“13. By reason of the judgment of the Supreme Court in Commissioner of Income Tax v. Alom Extrusions Limited  319 ITR 306 the employer’s contribution was liable to be allowed, since it was deposited by the due date for the filing of the return. The peculiar position, however, as it obtains in the present case arises out of the fact that the disallowance which was effected by the Assessing Officer has not, the Court is informed, been challenged by the assessee. As a matter of fact the question of law which is formulated by the Revenue proceeds on the basis that the assessed income was enhanced due to the disallowance of the employer’s as well as the employees’ contribution towards Provident Fund /ESIC and the only question which is canvassed on behalf of the Revenue is whether on that basis the Tribunal was justified in directing the Assessing Officer to grant the exemption under Section 10A. On this position, in the present case it cannot be disputed that the net consequence of the disallowance of the employer’s and the employee’s contribution is that the business profits have to that extent been enhanced. There was, as we have already noted, an add back by the Assessing Officer to the income. All profits of the unit of the assessee have been derived from manufacturing activity. The salaries paid by the assessee, it has not been disputed, relate to the manufacturing activity. The disallowance of the Provident Fund/ESIC payments has been made because of the statutory provisions – Section 43B in the case of the employer’s contribution and Section 36(v) read with Section 2(24)(x) in the case of the employee’s contribution which has been deemed to be the income of the assessee. The plain consequence of the disallowance and the add back that has been made by the Assessing Officer is an increase in the business profits of the assessee. The contention of the Revenue that in computing the deduction under Section 10A the addition made on account of the disallowance of the Provident Fund / ESIC payments ought to be ignored cannot be accepted. No statutory provision to that effect having been made, the plain consequence of the disallowance made by the Assessing Officer must follow. The second question shall accordingly stand answered against the Revenue and in favour of the assessee.”

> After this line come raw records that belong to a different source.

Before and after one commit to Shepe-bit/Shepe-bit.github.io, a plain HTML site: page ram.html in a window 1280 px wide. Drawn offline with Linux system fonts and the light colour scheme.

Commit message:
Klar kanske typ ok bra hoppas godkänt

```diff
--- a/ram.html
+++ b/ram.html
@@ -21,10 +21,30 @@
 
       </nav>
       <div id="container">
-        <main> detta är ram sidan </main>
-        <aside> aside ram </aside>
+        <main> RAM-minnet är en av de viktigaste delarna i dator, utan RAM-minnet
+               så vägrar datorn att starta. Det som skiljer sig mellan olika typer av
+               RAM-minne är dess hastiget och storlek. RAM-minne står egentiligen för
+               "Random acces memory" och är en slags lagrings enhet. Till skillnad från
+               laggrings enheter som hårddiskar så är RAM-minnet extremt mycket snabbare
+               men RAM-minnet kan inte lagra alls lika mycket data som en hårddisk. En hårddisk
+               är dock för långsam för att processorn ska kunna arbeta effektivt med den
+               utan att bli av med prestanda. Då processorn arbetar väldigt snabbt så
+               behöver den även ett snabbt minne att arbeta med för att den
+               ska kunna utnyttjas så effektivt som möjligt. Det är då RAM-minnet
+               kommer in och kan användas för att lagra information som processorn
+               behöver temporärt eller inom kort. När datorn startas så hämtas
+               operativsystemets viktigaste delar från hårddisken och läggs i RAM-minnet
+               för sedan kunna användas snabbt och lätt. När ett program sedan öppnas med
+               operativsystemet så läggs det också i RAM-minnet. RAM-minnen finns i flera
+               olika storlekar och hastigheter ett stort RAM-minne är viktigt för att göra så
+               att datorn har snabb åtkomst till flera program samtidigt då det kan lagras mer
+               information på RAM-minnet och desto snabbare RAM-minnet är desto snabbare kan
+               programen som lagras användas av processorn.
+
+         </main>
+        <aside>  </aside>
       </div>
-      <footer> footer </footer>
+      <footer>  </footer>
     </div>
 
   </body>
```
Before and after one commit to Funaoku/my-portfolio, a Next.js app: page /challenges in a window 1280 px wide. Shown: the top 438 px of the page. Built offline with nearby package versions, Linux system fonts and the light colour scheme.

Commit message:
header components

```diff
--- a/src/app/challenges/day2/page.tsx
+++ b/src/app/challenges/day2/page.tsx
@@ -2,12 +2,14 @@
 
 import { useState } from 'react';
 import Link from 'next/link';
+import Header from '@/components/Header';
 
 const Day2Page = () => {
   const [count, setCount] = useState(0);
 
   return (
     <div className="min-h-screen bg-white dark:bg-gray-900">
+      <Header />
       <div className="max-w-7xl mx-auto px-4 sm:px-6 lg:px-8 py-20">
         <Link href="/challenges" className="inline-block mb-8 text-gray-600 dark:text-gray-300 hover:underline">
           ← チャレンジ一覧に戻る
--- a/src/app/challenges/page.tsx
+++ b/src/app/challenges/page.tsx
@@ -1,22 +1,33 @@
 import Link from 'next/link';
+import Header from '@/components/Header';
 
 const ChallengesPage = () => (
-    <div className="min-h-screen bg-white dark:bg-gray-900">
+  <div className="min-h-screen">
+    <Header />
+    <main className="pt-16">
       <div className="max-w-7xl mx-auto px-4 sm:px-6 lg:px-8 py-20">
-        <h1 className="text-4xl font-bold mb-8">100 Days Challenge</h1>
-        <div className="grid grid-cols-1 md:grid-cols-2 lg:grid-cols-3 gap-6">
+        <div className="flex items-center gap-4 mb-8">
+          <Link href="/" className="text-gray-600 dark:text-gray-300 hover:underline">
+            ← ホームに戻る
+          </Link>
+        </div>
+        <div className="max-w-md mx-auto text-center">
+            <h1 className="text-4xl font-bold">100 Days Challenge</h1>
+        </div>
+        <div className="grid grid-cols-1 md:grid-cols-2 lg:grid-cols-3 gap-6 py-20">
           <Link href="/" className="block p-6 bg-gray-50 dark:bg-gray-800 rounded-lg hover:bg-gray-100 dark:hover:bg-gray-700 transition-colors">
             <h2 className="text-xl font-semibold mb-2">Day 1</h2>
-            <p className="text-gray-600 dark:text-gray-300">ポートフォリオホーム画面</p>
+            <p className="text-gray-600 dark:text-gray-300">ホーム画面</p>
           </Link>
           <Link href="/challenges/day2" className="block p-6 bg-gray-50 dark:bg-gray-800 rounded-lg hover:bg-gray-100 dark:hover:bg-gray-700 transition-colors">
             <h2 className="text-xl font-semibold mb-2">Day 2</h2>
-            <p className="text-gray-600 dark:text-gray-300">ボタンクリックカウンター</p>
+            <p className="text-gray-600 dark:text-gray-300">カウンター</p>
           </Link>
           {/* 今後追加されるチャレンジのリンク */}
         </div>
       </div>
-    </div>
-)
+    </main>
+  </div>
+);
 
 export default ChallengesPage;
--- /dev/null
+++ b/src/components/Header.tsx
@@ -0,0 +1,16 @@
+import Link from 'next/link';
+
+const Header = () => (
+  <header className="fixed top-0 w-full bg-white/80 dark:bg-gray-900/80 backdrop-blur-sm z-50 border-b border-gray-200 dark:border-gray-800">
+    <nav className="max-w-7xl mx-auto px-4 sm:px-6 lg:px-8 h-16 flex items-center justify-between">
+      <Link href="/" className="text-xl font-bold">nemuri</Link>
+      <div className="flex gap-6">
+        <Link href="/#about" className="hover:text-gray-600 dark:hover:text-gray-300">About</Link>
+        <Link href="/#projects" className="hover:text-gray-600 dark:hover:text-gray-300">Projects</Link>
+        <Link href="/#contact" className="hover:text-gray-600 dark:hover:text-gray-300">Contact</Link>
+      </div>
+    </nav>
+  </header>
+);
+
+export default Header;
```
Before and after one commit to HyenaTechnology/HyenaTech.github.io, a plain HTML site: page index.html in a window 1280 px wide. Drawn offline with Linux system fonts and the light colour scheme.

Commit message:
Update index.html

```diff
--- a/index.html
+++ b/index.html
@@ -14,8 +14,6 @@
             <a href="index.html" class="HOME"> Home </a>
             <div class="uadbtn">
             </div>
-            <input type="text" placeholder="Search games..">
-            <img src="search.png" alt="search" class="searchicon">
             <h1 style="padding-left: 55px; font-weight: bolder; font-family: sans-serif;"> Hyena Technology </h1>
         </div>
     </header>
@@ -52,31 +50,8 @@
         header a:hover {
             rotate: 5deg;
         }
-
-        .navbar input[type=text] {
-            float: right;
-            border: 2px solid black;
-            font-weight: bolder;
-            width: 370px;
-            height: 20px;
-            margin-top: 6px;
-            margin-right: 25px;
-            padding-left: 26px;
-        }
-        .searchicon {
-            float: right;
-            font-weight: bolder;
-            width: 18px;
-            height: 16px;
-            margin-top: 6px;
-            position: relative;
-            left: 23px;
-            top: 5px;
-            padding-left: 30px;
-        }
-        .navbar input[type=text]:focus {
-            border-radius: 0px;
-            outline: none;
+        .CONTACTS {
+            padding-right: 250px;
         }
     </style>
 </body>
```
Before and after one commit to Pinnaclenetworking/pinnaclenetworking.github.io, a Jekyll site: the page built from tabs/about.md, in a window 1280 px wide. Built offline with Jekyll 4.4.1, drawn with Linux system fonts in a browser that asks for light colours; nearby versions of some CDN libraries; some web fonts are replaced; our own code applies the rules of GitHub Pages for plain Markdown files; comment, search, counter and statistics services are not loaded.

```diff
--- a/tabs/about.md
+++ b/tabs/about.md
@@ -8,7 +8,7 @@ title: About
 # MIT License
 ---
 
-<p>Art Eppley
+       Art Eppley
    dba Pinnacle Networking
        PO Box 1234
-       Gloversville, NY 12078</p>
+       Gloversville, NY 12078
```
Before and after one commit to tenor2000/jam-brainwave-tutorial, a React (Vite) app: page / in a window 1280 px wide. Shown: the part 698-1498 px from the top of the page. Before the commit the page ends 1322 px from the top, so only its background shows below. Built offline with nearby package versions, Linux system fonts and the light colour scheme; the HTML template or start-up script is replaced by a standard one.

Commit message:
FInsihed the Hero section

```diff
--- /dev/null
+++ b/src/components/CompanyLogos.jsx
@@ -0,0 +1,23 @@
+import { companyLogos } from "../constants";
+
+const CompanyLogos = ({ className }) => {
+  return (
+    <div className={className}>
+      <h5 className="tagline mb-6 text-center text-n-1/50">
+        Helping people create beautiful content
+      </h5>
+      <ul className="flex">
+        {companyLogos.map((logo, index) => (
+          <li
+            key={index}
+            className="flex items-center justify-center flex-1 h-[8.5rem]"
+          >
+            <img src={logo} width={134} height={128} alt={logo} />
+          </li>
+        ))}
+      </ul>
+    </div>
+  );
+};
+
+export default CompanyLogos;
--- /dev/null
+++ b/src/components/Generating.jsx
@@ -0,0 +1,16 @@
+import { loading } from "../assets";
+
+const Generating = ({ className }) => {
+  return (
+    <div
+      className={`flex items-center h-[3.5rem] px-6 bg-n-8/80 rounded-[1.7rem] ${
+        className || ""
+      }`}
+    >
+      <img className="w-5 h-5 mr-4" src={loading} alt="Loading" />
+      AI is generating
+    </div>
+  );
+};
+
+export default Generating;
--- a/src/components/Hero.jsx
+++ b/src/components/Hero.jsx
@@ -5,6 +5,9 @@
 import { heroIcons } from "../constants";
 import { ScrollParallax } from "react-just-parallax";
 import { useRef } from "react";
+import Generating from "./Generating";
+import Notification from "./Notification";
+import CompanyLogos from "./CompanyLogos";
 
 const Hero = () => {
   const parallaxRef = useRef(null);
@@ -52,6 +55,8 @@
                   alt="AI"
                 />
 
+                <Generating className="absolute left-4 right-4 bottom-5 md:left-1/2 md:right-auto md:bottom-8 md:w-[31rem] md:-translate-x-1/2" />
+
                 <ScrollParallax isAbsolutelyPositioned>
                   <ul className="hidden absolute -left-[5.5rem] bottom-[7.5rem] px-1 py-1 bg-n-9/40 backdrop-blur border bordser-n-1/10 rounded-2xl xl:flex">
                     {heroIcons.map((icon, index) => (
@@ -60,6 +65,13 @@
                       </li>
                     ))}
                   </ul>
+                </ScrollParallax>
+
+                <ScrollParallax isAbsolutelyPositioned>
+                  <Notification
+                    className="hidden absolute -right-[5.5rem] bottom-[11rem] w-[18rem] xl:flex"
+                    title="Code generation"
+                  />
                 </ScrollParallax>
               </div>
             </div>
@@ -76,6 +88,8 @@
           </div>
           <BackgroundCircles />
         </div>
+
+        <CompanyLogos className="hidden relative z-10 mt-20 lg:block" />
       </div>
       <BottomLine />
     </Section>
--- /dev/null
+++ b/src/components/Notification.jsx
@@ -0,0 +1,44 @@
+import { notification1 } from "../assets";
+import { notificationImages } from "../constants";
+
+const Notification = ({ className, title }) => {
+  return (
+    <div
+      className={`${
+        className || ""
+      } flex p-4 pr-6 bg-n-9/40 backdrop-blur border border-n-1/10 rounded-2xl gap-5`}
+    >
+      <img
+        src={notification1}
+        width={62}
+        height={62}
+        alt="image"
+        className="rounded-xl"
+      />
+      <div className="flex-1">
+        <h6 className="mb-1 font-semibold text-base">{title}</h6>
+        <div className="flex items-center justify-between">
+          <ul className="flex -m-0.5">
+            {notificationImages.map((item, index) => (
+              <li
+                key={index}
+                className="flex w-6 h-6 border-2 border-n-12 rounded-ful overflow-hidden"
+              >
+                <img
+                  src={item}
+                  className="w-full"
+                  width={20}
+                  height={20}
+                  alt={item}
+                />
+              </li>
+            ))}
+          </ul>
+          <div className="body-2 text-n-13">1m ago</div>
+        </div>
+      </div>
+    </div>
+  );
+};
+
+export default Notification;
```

13. In view of the aforesaid decisions and the CBDT Circular No.37/2020, there is no merit in the grievance projected by the revenue in its appeal.
14. As far as appeal of the assessee is concerned, we are of the view that in view of the dismissal of the revenue’s appeal, the issue with regard to question, whether the assessment was validly reopened or not whether the sum in question is chargeable to tax is purely academic, because there may not be any tax liability ultimately. The ld. counsel for the assessee has, however, drawn our attention to the decision of the Hon’ble High Court of Karnataka in WP No.55355/2019 (T-IT) dated 21.1.2020 in the case of assessee for the AY 2010-11 on identical reasons recorded. The Hon’ble High Court quashed the initiation of reassessment proceedings.
15. As we have already observed, by dismissal of revenue’s appeal, there may not be any necessity for adjudicating the validity of initiation of reassessment proceedings in the present AY 2009-10. We, however, make it clear that the assessee will be at liberty to agitate this issue if circumstances so warrant. For the very same reason, we are of the view that it is not required to adjudicate the question as to, whether the sum in question is chargeable to tax under the Act or not. The issue is, however, left open without adjudication.
16. In the result, both the appeals are dismissed.
Pronounced in the open court on this 03rd day of June, 2020.